I pray for the education of White people, an education that must involve lessons on a love so deep that it turns the hate that stems from White fragility into strength, security, and peace. Carter G. Woodson famously wrote a book titled The Miseducation of the Negro. #BlackLivesMatter has revealed quite another narrative: “The miseducation of Whites.” In remaking this narrative, I hope that we can enlist schools to help White children find a love that will halt the hateful policies that support redlining, gentrification, high stakes testing, and others that persecute black and marginalized children, and instead recognize that we all deserve to live up to our full potentials.
Cornel West makes a compelling argument for a new awakening for democracy in America.4 This awakening, however, won’t focus on training elites and workers. It won’t succumb to the spell of capitalism, fixating on career and college readiness. It will use schools to prepare children to be better adults, to help them participate in a multicultural democracy on terms more human than what currently exists. It will use schools to develop youth human capacities (what David E. Kirkland calls “civic readiness”), where being a citizen means not being a racist. When we address the miseducation of white people, everyone is better served.
When that happens the Michael Bennetts of the world will not have to worry about police officers putting guns to their heads. Children like Tamir Rice and Aiyana Jones will not have to worry about dying too soon. Parents like Eric Garner and Korryn Gaines would still be here for their children. And everyone would have access to equitable housing, quality education, and affordable healthcare.
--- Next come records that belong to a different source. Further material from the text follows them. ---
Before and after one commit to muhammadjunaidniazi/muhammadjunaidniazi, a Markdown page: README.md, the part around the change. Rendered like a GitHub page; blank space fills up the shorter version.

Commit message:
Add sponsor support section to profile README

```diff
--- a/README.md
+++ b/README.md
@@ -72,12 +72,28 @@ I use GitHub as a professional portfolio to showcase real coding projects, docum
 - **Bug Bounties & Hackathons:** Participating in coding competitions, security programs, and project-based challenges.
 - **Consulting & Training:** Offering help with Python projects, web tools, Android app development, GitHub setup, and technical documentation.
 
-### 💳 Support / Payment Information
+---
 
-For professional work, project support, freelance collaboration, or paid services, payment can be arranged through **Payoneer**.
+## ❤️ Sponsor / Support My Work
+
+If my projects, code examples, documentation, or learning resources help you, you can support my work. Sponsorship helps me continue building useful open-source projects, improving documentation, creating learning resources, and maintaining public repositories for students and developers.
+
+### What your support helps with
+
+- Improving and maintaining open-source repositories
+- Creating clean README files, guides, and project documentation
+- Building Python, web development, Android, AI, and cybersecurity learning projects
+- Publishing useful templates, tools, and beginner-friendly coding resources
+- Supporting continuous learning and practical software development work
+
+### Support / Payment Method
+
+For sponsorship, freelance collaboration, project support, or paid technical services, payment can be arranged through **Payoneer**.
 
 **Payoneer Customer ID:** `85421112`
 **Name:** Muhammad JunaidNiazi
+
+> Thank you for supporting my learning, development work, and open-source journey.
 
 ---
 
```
Until this awakening, I will remain hopeful. I believe in love, and I believe in the power of community building. We can start with the principles of #BlackLivesMatter which will help us remake education and get us closer to a more just, equitable, and loving society.
- Garza, A. (2014). A herstory of the# blacklivesmatter movement by Alicia Garza. The Feminist Wire, 7.
- Lorde, A. (2012). Sister outsider: Essays and speeches. New York: Crossing Press.
- Baldwin, J. (1963). The ﬁre next time. New York: Dial.
- West, C. (2005). Democracy matters: Winning the fight against imperialism. New York: Penguin.
Hui-Ling Malone is a doctoral student in urban education at New York University. She can be reached by email at: firstname.lastname@example.org.